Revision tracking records

▶

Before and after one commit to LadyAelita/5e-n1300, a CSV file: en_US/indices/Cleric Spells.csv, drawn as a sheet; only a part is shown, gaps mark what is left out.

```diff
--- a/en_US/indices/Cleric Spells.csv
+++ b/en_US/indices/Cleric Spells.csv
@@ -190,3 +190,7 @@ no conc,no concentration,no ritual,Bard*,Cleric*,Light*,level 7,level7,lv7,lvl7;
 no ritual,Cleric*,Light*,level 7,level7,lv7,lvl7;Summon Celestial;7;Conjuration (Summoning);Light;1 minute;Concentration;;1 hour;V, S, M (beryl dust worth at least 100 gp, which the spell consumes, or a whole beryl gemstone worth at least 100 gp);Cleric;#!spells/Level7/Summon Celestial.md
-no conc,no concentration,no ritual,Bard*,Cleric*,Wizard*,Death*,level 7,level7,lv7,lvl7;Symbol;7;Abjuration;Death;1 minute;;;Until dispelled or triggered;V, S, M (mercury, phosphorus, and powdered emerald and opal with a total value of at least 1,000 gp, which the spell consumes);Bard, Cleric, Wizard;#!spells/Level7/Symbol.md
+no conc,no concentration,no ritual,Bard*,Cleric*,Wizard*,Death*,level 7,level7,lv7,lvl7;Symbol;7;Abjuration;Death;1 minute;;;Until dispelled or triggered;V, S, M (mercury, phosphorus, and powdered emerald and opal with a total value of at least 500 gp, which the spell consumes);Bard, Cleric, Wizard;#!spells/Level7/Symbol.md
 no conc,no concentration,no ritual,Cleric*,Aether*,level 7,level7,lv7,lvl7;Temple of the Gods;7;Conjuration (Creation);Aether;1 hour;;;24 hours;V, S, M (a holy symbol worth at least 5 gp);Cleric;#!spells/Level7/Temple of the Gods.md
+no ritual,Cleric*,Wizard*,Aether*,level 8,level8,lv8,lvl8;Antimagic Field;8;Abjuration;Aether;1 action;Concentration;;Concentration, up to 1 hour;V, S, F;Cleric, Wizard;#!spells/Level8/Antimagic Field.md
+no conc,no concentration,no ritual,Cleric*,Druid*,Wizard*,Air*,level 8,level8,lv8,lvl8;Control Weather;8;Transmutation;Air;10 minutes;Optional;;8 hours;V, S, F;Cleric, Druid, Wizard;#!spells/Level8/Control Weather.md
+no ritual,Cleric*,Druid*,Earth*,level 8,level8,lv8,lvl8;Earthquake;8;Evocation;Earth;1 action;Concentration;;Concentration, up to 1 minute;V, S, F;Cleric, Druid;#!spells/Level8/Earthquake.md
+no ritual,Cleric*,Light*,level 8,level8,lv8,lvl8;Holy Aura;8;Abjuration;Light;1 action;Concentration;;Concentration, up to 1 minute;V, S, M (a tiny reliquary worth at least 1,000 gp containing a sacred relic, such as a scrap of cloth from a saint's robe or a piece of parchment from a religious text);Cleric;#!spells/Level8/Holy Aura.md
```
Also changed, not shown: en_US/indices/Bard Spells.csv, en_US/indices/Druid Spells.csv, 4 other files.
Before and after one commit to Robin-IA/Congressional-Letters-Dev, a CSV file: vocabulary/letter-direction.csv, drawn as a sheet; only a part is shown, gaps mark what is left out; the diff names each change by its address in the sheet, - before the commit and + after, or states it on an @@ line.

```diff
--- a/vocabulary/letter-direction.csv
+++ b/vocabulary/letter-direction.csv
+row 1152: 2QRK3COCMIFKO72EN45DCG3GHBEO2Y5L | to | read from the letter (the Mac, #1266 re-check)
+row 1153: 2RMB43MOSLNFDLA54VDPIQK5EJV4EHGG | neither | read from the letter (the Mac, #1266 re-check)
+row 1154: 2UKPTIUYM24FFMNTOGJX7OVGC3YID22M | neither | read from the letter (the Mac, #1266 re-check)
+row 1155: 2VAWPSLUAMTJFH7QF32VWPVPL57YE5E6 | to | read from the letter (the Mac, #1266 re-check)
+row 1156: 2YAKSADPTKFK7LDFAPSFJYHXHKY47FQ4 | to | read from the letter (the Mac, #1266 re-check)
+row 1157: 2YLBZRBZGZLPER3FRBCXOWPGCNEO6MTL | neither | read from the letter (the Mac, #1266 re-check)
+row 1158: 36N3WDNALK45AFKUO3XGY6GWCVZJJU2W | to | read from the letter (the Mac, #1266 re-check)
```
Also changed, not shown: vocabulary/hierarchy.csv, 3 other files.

◀

WHAT NEEDS TO BE DONE:
Would you please restate all of the entries exactly?

RESULT OF THE TASK:
Before and after one commit to LadyAelita/5e-n1300, a CSV file: en_US/indices/Cleric Spells.csv, drawn as a sheet; only a part is shown, gaps mark what is left out.

```diff
--- a/en_US/indices/Cleric Spells.csv
+++ b/en_US/indices/Cleric Spells.csv
@@ -190,3 +190,7 @@ no conc,no concentration,no ritual,Bard*,Cleric*,Light*,level 7,level7,lv7,lvl7;
 no ritual,Cleric*,Light*,level 7,level7,lv7,lvl7;Summon Celestial;7;Conjuration (Summoning);Light;1 minute;Concentration;;1 hour;V, S, M (beryl dust worth at least 100 gp, which the spell consumes, or a whole beryl gemstone worth at least 100 gp);Cleric;#!spells/Level7/Summon Celestial.md
-no conc,no concentration,no ritual,Bard*,Cleric*,Wizard*,Death*,level 7,level7,lv7,lvl7;Symbol;7;Abjuration;Death;1 minute;;;Until dispelled or triggered;V, S, M (mercury, phosphorus, and powdered emerald and opal with a total value of at least 1,000 gp, which the spell consumes);Bard, Cleric, Wizard;#!spells/Level7/Symbol.md
+no conc,no concentration,no ritual,Bard*,Cleric*,Wizard*,Death*,level 7,level7,lv7,lvl7;Symbol;7;Abjuration;Death;1 minute;;;Until dispelled or triggered;V, S, M (mercury, phosphorus, and powdered emerald and opal with a total value of at least 500 gp, which the spell consumes);Bard, Cleric, Wizard;#!spells/Level7/Symbol.md
 no conc,no concentration,no ritual,Cleric*,Aether*,level 7,level7,lv7,lvl7;Temple of the Gods;7;Conjuration (Creation);Aether;1 hour;;;24 hours;V, S, M (a holy symbol worth at least 5 gp);Cleric;#!spells/Level7/Temple of the Gods.md
+no ritual,Cleric*,Wizard*,Aether*,level 8,level8,lv8,lvl8;Antimagic Field;8;Abjuration;Aether;1 action;Concentration;;Concentration, up to 1 hour;V, S, F;Cleric, Wizard;#!spells/Level8/Antimagic Field.md
+no conc,no concentration,no ritual,Cleric*,Druid*,Wizard*,Air*,level 8,level8,lv8,lvl8;Control Weather;8;Transmutation;Air;10 minutes;Optional;;8 hours;V, S, F;Cleric, Druid, Wizard;#!spells/Level8/Control Weather.md
+no ritual,Cleric*,Druid*,Earth*,level 8,level8,lv8,lvl8;Earthquake;8;Evocation;Earth;1 action;Concentration;;Concentration, up to 1 minute;V, S, F;Cleric, Druid;#!spells/Level8/Earthquake.md
+no ritual,Cleric*,Light*,level 8,level8,lv8,lvl8;Holy Aura;8;Abjuration;Light;1 action;Concentration;;Concentration, up to 1 minute;V, S, M (a tiny reliquary worth at least 1,000 gp containing a sacred relic, such as a scrap of cloth from a saint's robe or a piece of parchment from a religious text);Cleric;#!spells/Level8/Holy Aura.md
```
Also changed, not shown: en_US/indices/Bard Spells.csv, en_US/indices/Druid Spells.csv, 4 other files.
Before and after one commit to Robin-IA/Congressional-Letters-Dev, a CSV file: vocabulary/letter-direction.csv, drawn as a sheet; only a part is shown, gaps mark what is left out; the diff names each change by its address in the sheet, - before the commit and + after, or states it on an @@ line.

```diff
--- a/vocabulary/letter-direction.csv
+++ b/vocabulary/letter-direction.csv
+row 1152: 2QRK3COCMIFKO72EN45DCG3GHBEO2Y5L | to | read from the letter (the Mac, #1266 re-check)
+row 1153: 2RMB43MOSLNFDLA54VDPIQK5EJV4EHGG | neither | read from the letter (the Mac, #1266 re-check)
+row 1154: 2UKPTIUYM24FFMNTOGJX7OVGC3YID22M | neither | read from the letter (the Mac, #1266 re-check)
+row 1155: 2VAWPSLUAMTJFH7QF32VWPVPL57YE5E6 | to | read from the letter (the Mac, #1266 re-check)
+row 1156: 2YAKSADPTKFK7LDFAPSFJYHXHKY47FQ4 | to | read from the letter (the Mac, #1266 re-check)
+row 1157: 2YLBZRBZGZLPER3FRBCXOWPGCNEO6MTL | neither | read from the letter (the Mac, #1266 re-check)
+row 1158: 36N3WDNALK45AFKUO3XGY6GWCVZJJU2W | to | read from the letter (the Mac, #1266 re-check)
```
Also changed, not shown: vocabulary/hierarchy.csv, 3 other files.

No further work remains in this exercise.